For retailers, Apple Pay could be good news as many people feel they are more likely to increase their spending once they are buying items with their phone rather than their wallets. As many as one in four people surveyed by uSwitch said they could see their spending habits spiralling out of control. That said, a significant three in five of those surveyed said they would not feel comfortable paying for goods and services with their mobile phone.
How secure is Apple Pay?
Well, according to Apple, the new Apple Pay contactless payment app is more secure than taking your card out of your wallet and presenting it to the cashier. This is because it prevents you from having to present a card, which includes your name – so it is possible for someone in the queue or a cashier to identify you – and you do not have to use your PIN either, meaning no-one can look over your shoulder to see your secret number.
There are no debit or credit card numbers stored on your iPhone 6 Apple Pay app, or even on the Apple servers, so these details are not transferred to or shared with merchants, plus there are other high-end security features, such as needing your fingerprint to authorise payments, and encrypted ID numbers that replace your credit and debit card details. Even so, many people will still be reluctant to use the technology, even though the Apple Pay security is high. But unless you have an iPhone 6, iPhone 6 Plus or the Apple Watch, Apple Pay contactless payments will not be available to you. So it may take a little time for this technology to take over the market. When it comes to Apple Pay, iPhone 5S users particularly will be disappointed as although they have the Touch ID facility, the iPhone 5S does not have the SE chip to generate the code needed to transmit your credit and debit card numbers.

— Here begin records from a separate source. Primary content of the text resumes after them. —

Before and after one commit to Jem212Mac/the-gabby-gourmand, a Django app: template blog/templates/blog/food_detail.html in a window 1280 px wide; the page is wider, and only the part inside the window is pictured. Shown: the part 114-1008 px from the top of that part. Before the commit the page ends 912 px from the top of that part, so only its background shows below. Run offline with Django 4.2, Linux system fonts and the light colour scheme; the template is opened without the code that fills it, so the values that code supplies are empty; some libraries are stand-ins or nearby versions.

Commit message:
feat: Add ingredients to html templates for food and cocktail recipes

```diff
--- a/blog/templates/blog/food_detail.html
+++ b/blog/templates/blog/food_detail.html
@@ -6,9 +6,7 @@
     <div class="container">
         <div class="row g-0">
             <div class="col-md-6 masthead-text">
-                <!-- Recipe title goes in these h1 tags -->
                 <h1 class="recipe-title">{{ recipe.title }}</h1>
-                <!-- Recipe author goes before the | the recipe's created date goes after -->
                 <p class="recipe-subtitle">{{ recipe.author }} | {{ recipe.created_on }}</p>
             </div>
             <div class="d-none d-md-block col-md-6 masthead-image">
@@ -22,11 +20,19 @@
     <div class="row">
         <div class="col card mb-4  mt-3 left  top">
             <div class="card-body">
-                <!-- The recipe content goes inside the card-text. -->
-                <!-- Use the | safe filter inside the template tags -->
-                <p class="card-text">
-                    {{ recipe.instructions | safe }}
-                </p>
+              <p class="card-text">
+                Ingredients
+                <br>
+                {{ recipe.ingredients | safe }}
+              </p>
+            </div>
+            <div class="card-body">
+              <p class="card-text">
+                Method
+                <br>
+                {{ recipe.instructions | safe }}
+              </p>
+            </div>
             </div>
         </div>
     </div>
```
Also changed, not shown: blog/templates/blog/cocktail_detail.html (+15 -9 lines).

Where can I use Apple Pay when it is launched?
The Apple Pay UK release date was accidentally confirmed in a Twitter post – hastily removed – by HSBC bank as being July 14, and it is anticipated that it will be possible to use it in more than 250,000 locations, with the likes of Boots, the Post Office, Waitrose, Marks & Spencer, BP, Subway, Costa, Pret, Lidl and Wagamama already signed up.
With the Apple Pay UK launch imminent, will my bank be signed up?
Various banks and building societies are UK Apple Pay launch partners, including NatWest, RBS (part of the same group), Santander, Nationwide, and Ulster Bank. Card issuers live on launch day include Mastercard, Visa and MBNA – one of the UK’s biggest credit card providers. Not surprising, given that MBNA’s parent Bank of America was part of the original Apple Pay launch in the US in October 2014. Others are sure to follow in the not-too-distant-future.